Former students told of being lashed with a wire whip and receiving shocks while strapped into a homemade electric chair.
Mary Anne Nakogee-Davis says she was sexually abused by a priest while a student at the school.
"This was our Holocaust," Nakogee-Davis told the Toronto Globe and Mail. "They did not kill us physically, but they killed us emotionally and spiritually."
Yet, some elders in Fort Albany -- where Catholicism is the predominant religion -- have spoken out against holding trials in the town, arguing that it would reopen old wounds and that only God can judge those who ran the school.
Belleau says she has encountered the same attitudes in British Columbia, where some chiefs and elders discourage former students from speaking out.
The provincewide investigation in British Columbia was prompted in part by the 1995 prosecution of Arthur Plint. His 11-year sentence for abuse of boys at the Port Alberni Residential School helped persuade many Indians that the courts were willing to deal harshly with offenders.
One of Plint's victims, Willie Blackwater, recently became the first victim to have his disability recognized by an insurance company as worthy of compensation.
Psychiatric testing diagnosed his self-destructive lifestyle as symptomatic of post traumatic stress disorder, the affliction suffered by many Vietnam War veterans.
Blackwater, now 42, says he was raped at least once a month for three years at Port Alberni and beaten when he tried to report the rapes. After leaving the United Church-run school at 13, he turned to alcohol, drugs and burglary, and had trouble holding jobs or sustaining relationships.
"We always ask the victim, 'How has this impacted your life?' " Constable Peters says. "They believe their negative experiences at the schools affected their entire life, their parenting skills, their relationships, drug and alcohol dependency. Some became abusers themselves."
While Blackwater may get his own compensation for losing his latest job at a sawmill, Indian leaders in British Columbia also hope to win collective compensation.
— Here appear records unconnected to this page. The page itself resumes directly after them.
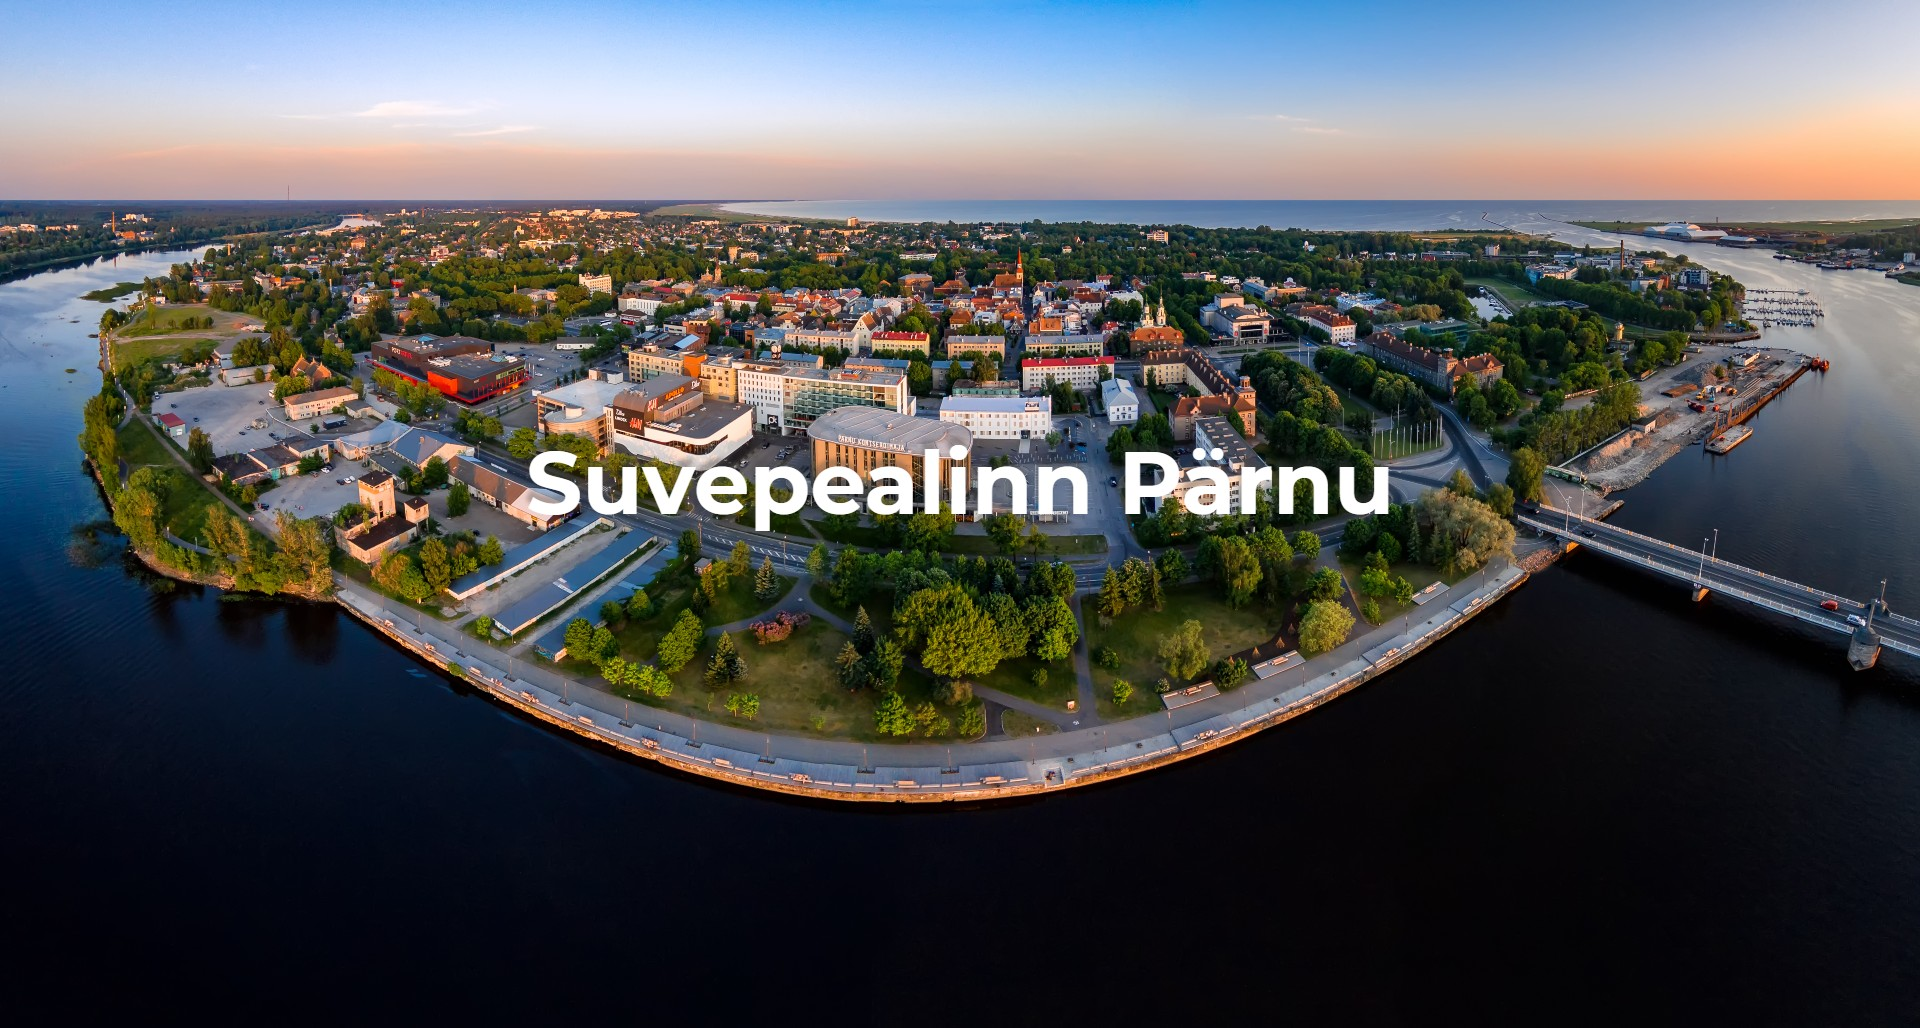
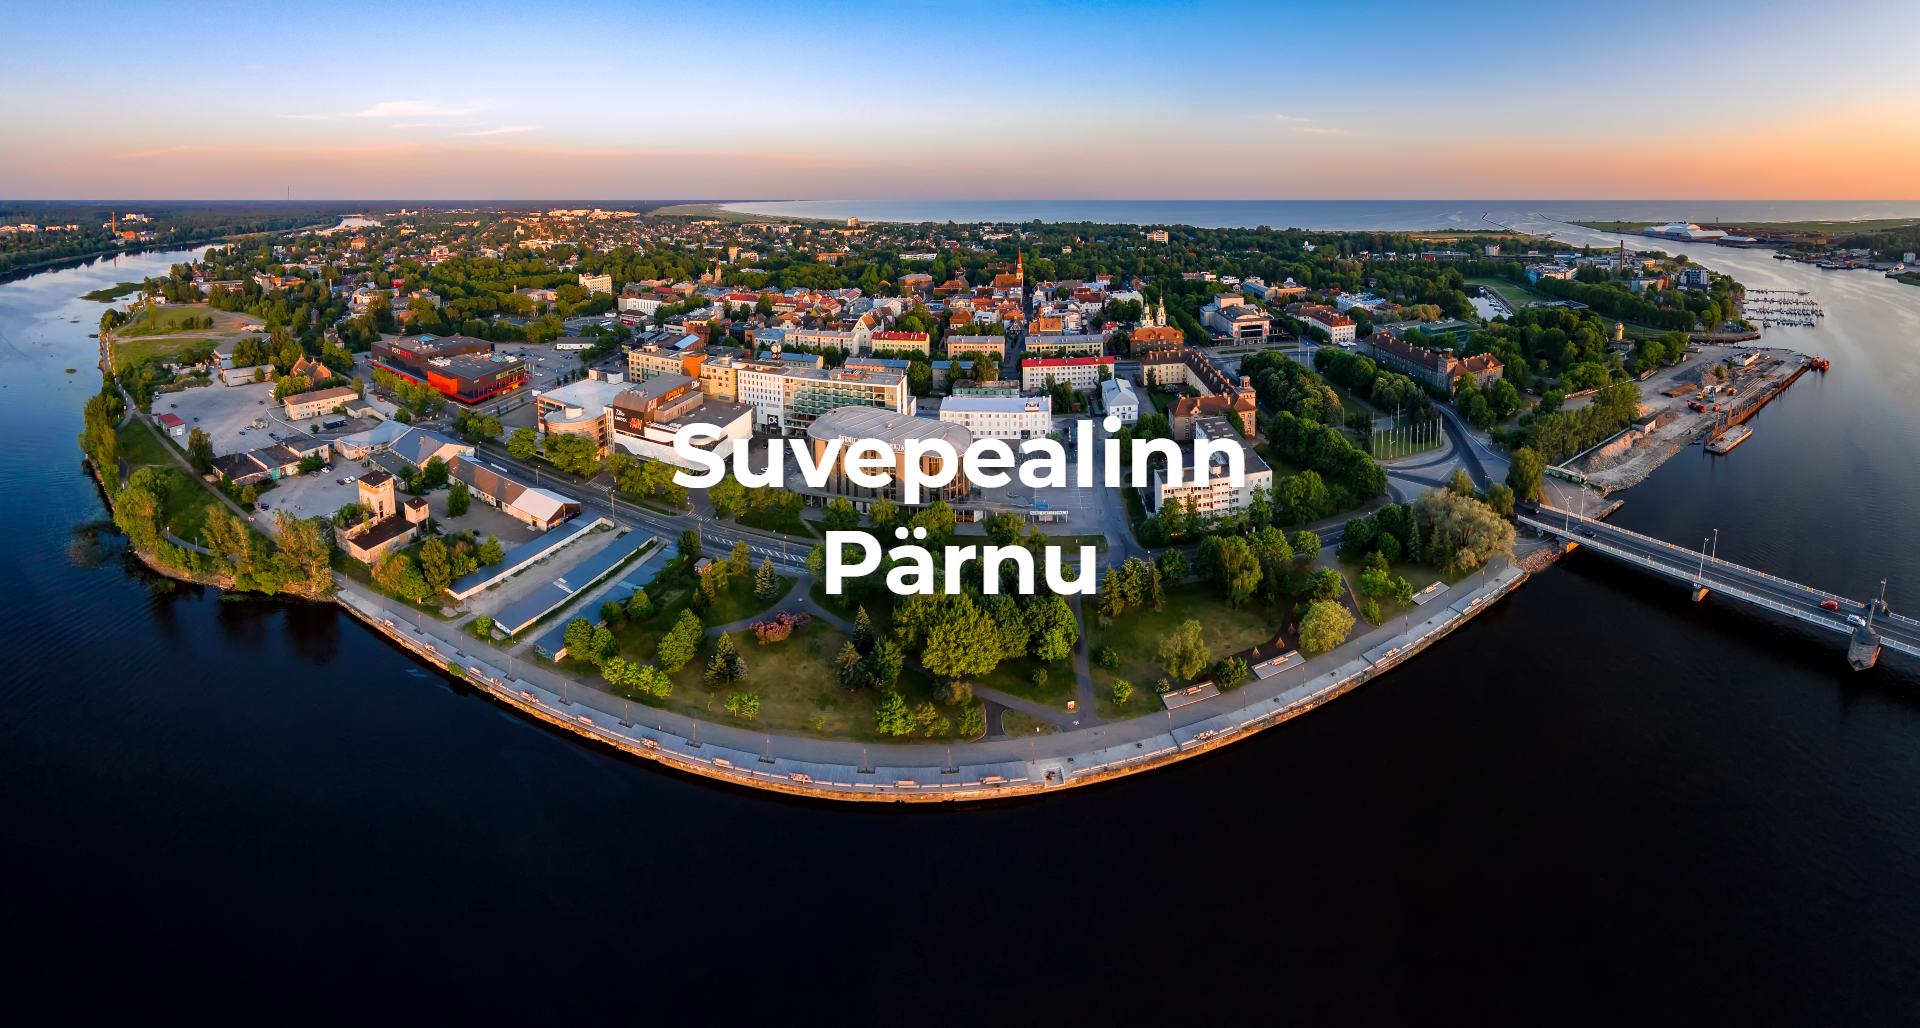
ühine

Changed region(s): [[0.25, 0.4047, 0.75, 0.5914]]

diff --git a/pärnu.html b/pärnu.html
@@ -4,46 +4,62 @@
 <link rel="preconnect" href="https://fonts.gstatic.com">
 <link href="https://fonts.googleapis.com/css2?family=Montserrat&display=swap" rel="stylesheet">
 <link rel="stylesheet" href="pärnustiil.css">
+<link rel="stylesheet" href="ühine.css">
 <meta charset="UTF-8">
 <meta name="viewport" content="width=device-width, initial-scale=1">
 <title>Pärnu</title>
 <script src='javascript.js'></script>
 </head>
+
 <body>
 
-    <div class="intro">
-    </div>
+    <div class="taust"></div>
 
-    <div class="content">
     <p>Läänemere-äärne sadamalinn on juba 1930-ndatest arendatud kuurortlinnaks ja on senini Eesti üks populaarsemaid suvituskohti, teenides sellega välja suvepealinna tiitli. Avastamist väärib Pärnu aga aasta ringi, pakkudes igaühele midagi.</p>
     <br>
     <h2>Pärnu rand</h2>
-    </div>
 
     <div class="rand">
         <p>Pärnus on ligi kahekilomeetrine rannajoon ja tänu kaunile liivarannale, madalaveelisele lahele ja kiiresti soojenevale lahele on supelrand number üks atraktsioon Pärnus. Kusjuures, Pärnu rand on üks Põhjamaade parimaid randasid alustavale surfarile. Lapsi ootab suur mänguplats, batuut ja minigolf. Samuti on rannas rataste, tõukerataste, miniautode ja muude liikumisvahendite laenutus. Ranna muudab õdusamaks ka rannapromenaad, kuhu äärde on kogunenud mitmed kohvikud, restoranid, spaad jm. Piki randa looklev promenaad muudab suvepealinna ranna ahvatlevaks isegi kehva ilmaga.</p>
     </div>
-    
     <br>
 
-    <div class="content">
     <h2>Vallikäär ja Tallinna väravad</h2>
     <p>Festivalide- ja välikontserdite hooajal tasub sammud seada Pärnu Vallikääru poole, kus toimuvad linna suurimad üritused ja festivalid. Amfiteatri-laadne kontserdipaik ootab osa saama kultuurinaudingutest. Vallikääru park võlub mõnusa promenaadi ja romantilise jalakäijate sillaga, silmailu pakub ka vallikraavi keskele rajatud Eesti kõrgeim purskkaev. Pärnu südalinna poolt tulles saab parki siseneda Tallinna väravate kaudu, mis tähistab kunagise postimaantee algust. Tegemist on ainukese 17. sajandist säilinud vallväravaga Baltikumis.</p>
     <br>
     <h2>Spaad</h2>
     <p>2019. aastal valiti Pärnu Euroopa Komisjoni poolt ellukutsutud sihtkohtade konkurssil Eesti parimaks heaolu- ja terviseturismi sihtkohaks. Üheks oluliseks võiduargumendiks oli kahtlemata Pärnu spaade valik, mida on siin ühtekokku üheksa erinevat. Valikus on heaolu- kui ka ravispaad. Lisaks asub Pärnus Eesti suurim veepark. Kõige suuremaid spaa-fänne oodatakse Pärnusse kindlasti märtsikuus, kui toimub Pärnu Spaanädal.</p>
     <br>
+    <h2>Toitlustus</h2>
+    <p>Pärnus leiab nii uhkeid restorane, kui ka häid kohvikuid ja pubisid. Käputäis söögikohtadest on:</p>
+    <ul class="vorm">
+        <li>Restoran Raimond</li>
+        <li>Kohvik Supelsaksad</li>
+        <li>Steffani pizzarestoran</li>
+        <li>Sõõriku baar</li>
+        <li>Mahedik – kohvik ökogurmaanile</li>
+    </ul>
+    <p>Vaata lisaks <a href="https://visitparnu.com/toitlustus/" target="_blank">siit</a>.</p>
+
+    <h2>Majutus</h2>
+    <p>Kaunis linn ja rohke tegevuste valik lausa sunnib Pärnusse või selle ümbrusesse ööbima jääma. Peale spaade ja hotellide on valikus ka hostelid, puhke- ja külalistemajad. </p>
+    <ul class="vorm">
+        <li>Wasa Resort spaahotell</li>
+        <li>Tervise Paradiis spaa-hotell & veekeskus</li>
+        <li>Pärnu Rannastaadioni hostel</li>
+        <li>Aisa kodumajutus</li>
+        <li>Liivaluite rannamaja</li>
+    </ul>
+    <p>Infot hindade ja muude ööbimispaikade kohta leiab <a href="https://www.booking.com/searchresults.et.html?aid=376363;label=booking-name-L%2AXf2U1sq4%2AGEkIwcLOALQS461484942861%3Apl%3Ata%3Ap1%3Ap22%2C563%2C000%3Aac%3Aap%3Aneg%3Afi%3Atikwd-65526620%3Alp9061558%3Ali%3Adec%3Adm%3Appccp%3DUmFuZG9tSVYkc2RlIyh9YfqnDqqG8nt1XFzPnqOODws;sid=b0b2c01efa8f2508d5896a02791568c6;dest_id=-2624430;dest_type=city& " target="_blank">Bookingust</a>.</p>
 
     <div class="box">
         <h2>Kas teadsid?</h2> 
-        <ul>
+        <ul class="kast">
             <li>Pärnus asub juba 50 aastat Eesti ainus naisterand.</li>
             <li>Pindala suurusega (858,07 km²) on Pärnu maailma esisajas, jättes selja taha sellised suurlinnad nagu Milano, Ateena, Viini, Buenos Airese, Barcelona, Toronto ja Hamburgi, samuti Kopenhaageni, Stockholmi ja Amsterdami.</li>
             <li>Rannahooajal on Pärnus kuus korda rohkem inimesi kui muidu.</li>
             <li>Ainsana Eesti asulatest on Pärnus linnalehmad: veiseid karjatatakse mereäärse rannaniidu hooldamiseks.</li>
         </ul>
-    </div>
-
     </div>
 
     <div class="video">
@@ -54,7 +70,7 @@
 
     <a class="weatherwidget-io" href="https://forecast7.com/en/58d4224d21/parnu-city/" data-label_1="PÄRNU" data-label_2="Nädalaprognoos" data-font="Noto Sans" >PÄRNU Nädalaprognoos</a>
     <script>
-        pärnu(document,'script','weatherwidget-io-js');
+        ilmaprognoos(document,'script','weatherwidget-io-js');
     </script> 
 
 </body>

diff --git a/pärnustiil.css b/pärnustiil.css
@@ -1,54 +1,29 @@
-html, body {
-    height: 100%; 
-    margin: 0;
-    padding: 0;
-}
-
 body {
-    font-family: 'Montserrat', sans-serif;
-    background-color: rgb(245, 209, 215);
+    background-color: rgb(240, 208, 224);
+    height: 100%;
+    margin: 0;
 }
 
-.intro {
-    background-image: url("pärnulinn.jpg");
+.taust {
+    background-image: url('pärnulinn.jpg');
     height: 100%; 
     background-position: center;
     background-repeat: no-repeat;
     background-size: cover;
+    margin-bottom: 35px;
 } 
-
-.intro h1 {
-    font-family: 'Montserrat', sans-serif;
-    color: white;
-    text-align: center;
-    font-size: 50px;
-} 
-
-.content {
-    font-family: 'Montserrat', sans-serif;
-    font-size: 20px;
-    text-align: justify;
-    margin-left: 2cm;
-    margin-right: 3.5cm;
-}
-
-.content h2 {
-    font-family: 'Montserrat', sans-serif;
-    color: black;
-    text-align: left;
-    font-size: 20px;
-    margin-left: 2cm;
-}
 
 .rand {
     font-family: 'Montserrat', sans-serif;
-    font-size: 20px;
     text-align: justify;
-    margin-left: 2cm;
-    margin-right: 15cm;
+    margin-right: 12cm;
 }
 
-ul {
+.vorm {
+    margin-left: 2cm;
+}
+
+.kast {
     font-family: 'Montserrat', sans-serif;
     text-align: justify;
     font-size: 15px;
@@ -56,15 +31,16 @@ ul {
 
 .box {
     background-color: rgb(255, 255, 255);
-    width: 95%;
     border: 10px solid rgb(0, 94, 117);
     padding: 20px;
-    margin: 20px;
-
+    margin-left: 3cm;
+    margin-right: 3cm;
+    margin-top: 1cm;
+    margin-bottom: 1cm;
 }
 
 .video {
     position: absolute;
-    right: 1.5cm;
-    top: 750px;
+    right: 2.5cm;
+    top: 670px;
 }

diff --git a/türistiil.css b/türistiil.css
@@ -1,44 +1,17 @@
-html, body {
-    height: 100%; 
-    margin: 0;
-    padding: 0;
-}
-
 body {
-    font-family: 'Montserrat', sans-serif;
     background-color: rgb(234, 250, 192);
+    height: 100%;
+    margin: 0;
 }
 
-.intro {
+.taust {
     background-image: url("türilinn.jpg");
     height: 100%; 
     background-position: center;
     background-repeat: no-repeat;
     background-size: cover;
+    margin-bottom: 35px;
 } 
-
-.intro h1 {
-    font-family: 'Montserrat', sans-serif;
-    color: white;
-    text-align: center;
-    font-size: 50px;
-} 
-
-.content {
-    font-family: 'Montserrat', sans-serif;
-    font-size: 20px;
-    text-align: justify;
-    margin-left: 2cm;
-    margin-right: 3.5cm;
-}
-
-.content h2 {
-    font-family: 'Montserrat', sans-serif;
-    color: black;
-    text-align: left;
-    font-size: 20px;
-    margin-left: 2cm;
-}
 
 .elamuspark {
     font-family: 'Montserrat', sans-serif;
@@ -60,7 +33,6 @@ ul {
     border: 10px solid rgb(113, 58, 145);
     padding: 20px;
     margin: 20px;
-
 }
 
 .video {

diff --git a/javascript.js b/javascript.js
@@ -1,20 +1,4 @@
-function narva(d,s,id) {
-    var js,fjs=d.getElementsByTagName(s)[0];if(!d.getElementById(id))
-    {js=d.createElement(s);js.id=id;js.src='https://weatherwidget.io/js/widget.min.js';fjs.parentNode.insertBefore(js,fjs);
-}}
-
-function otepää(d,s,id) {
-    var js,fjs=d.getElementsByTagName(s)[0];if(!d.getElementById(id))
-    {js=d.createElement(s);js.id=id;js.src='https://weatherwidget.io/js/widget.min.js';fjs.parentNode.insertBefore(js,fjs);
-}}
-
-function pärnu(d, s, id) {
+function ilmaprognoos(d, s, id) {
     var js,fjs=d.getElementsByTagName(s)[0];if(!d.getElementById(id))
     {js=d.createElement(s);js.id=id;js.src="https://weatherwidget.io/js/widget.min.js";fjs.parentNode.insertBefore(js,fjs);
 }}
-
-function türi(d, s, id) {
-    var js,fjs=d.getElementsByTagName(s)[0];if(!d.getElementById(id))
-    {js=d.createElement(s);js.id=id;js.src="https://weatherwidget.io/js/widget.min.js";fjs.parentNode.insertBefore(js,fjs);
-}}
-

diff --git a/ühine.css b/ühine.css
@@ -1,21 +1,47 @@
-html, body {
+html {
     height: 100%; 
     margin: 0;
-    padding: 0;
 }
 
-.content {
+p {
     font-family: 'Montserrat', sans-serif;
-    font-size: 20px;
+    margin-top: 0px;
+    margin-left: 2cm;
+    margin-right: 3.5cm;
     text-align: justify;
+}
+
+h2 {
+    
+    margin-bottom: 7px;
+    font-family: 'Montserrat', sans-serif;
     margin-left: 2cm;
     margin-right: 3.5cm;
 }
 
-.content h2 {
+h3 {
+    margin-top: 0px;
     font-family: 'Montserrat', sans-serif;
-    color: black;
-    text-align: left;
-    font-size: 20px;
     margin-left: 2cm;
+    margin-right: 3.5cm;
+}
+
+h4 {
+    margin-bottom: 0px;
+    margin-top: 0px;
+    font-family: 'Montserrat', sans-serif;
+    margin-left: 2cm;
+    margin-right: 3.5cm;
+}
+
+li {
+    text-align: left;
+    font-family: 'Montserrat', sans-serif;
+    margin-right: 0px;
+    margin-top: 0px;
+}
+
+.ul3 {
+    margin-left: 0px;
+    margin-top: 0px
 }

diff --git a/türi.html b/türi.html
@@ -7,7 +7,7 @@
 <meta charset="UTF-8">
 <meta name="viewport" content="width=device-width, initial-scale=1">
 <title>Türi</title>
-<script> src='javascript.js'</script>
+<script src='javascript.js'></script>
 </head>
 <body>
 
@@ -54,8 +54,8 @@
 
     <a class="weatherwidget-io" href="https://forecast7.com/en/58d8125d43/turi/" data-label_1="TÜRI" data-label_2="Nädalaprognoos" data-font="Noto Sans" >TÜRI Nädalaprognoos</a>
     <script>
-        türi(document,'script','weatherwidget-io-js');
-    </script>
+        ilmaprognoos(document,'script','weatherwidget-io-js');
+    </script> 
 
 </body>
 </html>

diff --git a/otepää.html b/otepää.html
@@ -92,7 +92,7 @@
 
     <a class="weatherwidget-io" href="https://forecast7.com/en/58d0626d50/otepaa/" data-label_1="OTEPÄÄ" data-label_2="Nädalaprognoos" data-font="Noto Sans" >OTEPÄÄ Nädalaprognoos</a>
     <script>
-        otepää(document,'script','weatherwidget-io-js');
+        ilmaprognoos(document,'script','weatherwidget-io-js');
     </script>
 
 </body>

diff --git a/narva.html b/narva.html
@@ -89,7 +89,7 @@
 
     <a class="weatherwidget-io" href="https://forecast7.com/en/59d3828d18/narva/" data-label_1="NARVA" data-label_2="Nädalaprognoos" data-font="Noto Sans" >NARVA Nädalaprognoos</a>
     <script>
-        narva(document,'script','weatherwidget-io-js');
+        ilmaprognoos(document,'script','weatherwidget-io-js');
     </script>
 
 </body>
They have received advice from organizers of a four-year campaign that recently won $220 million in compensation from the federal government for wrongly interring 22,000 Japanese-Canadians during World War II.
"There has to be compensation for the victims of residential-school abuse," says Ed John, head of the provincial assembly of Indian chiefs. "What we're talking about is loss of family, loss of language, loss of culture."
He and other Indian leaders believe that confronting the abuse will eventually have a healing effect that will give Indian communities self-confidence as they press land claims and seek greater autonomy.
Peters, though now an expert on the dark side of the residential schools, says many former students remember positive experiences, and even hold class reunions.
But Belleau says this is not the time to look on the bright side.
"We have to deal with the negative issues before we can celebrate any positive aspects," she says. "When these abuses have been dealt with, and people recognize that the majority of the children suffered, then I hope we'll come to a day where we can look at this as a dark period of our past, and move on."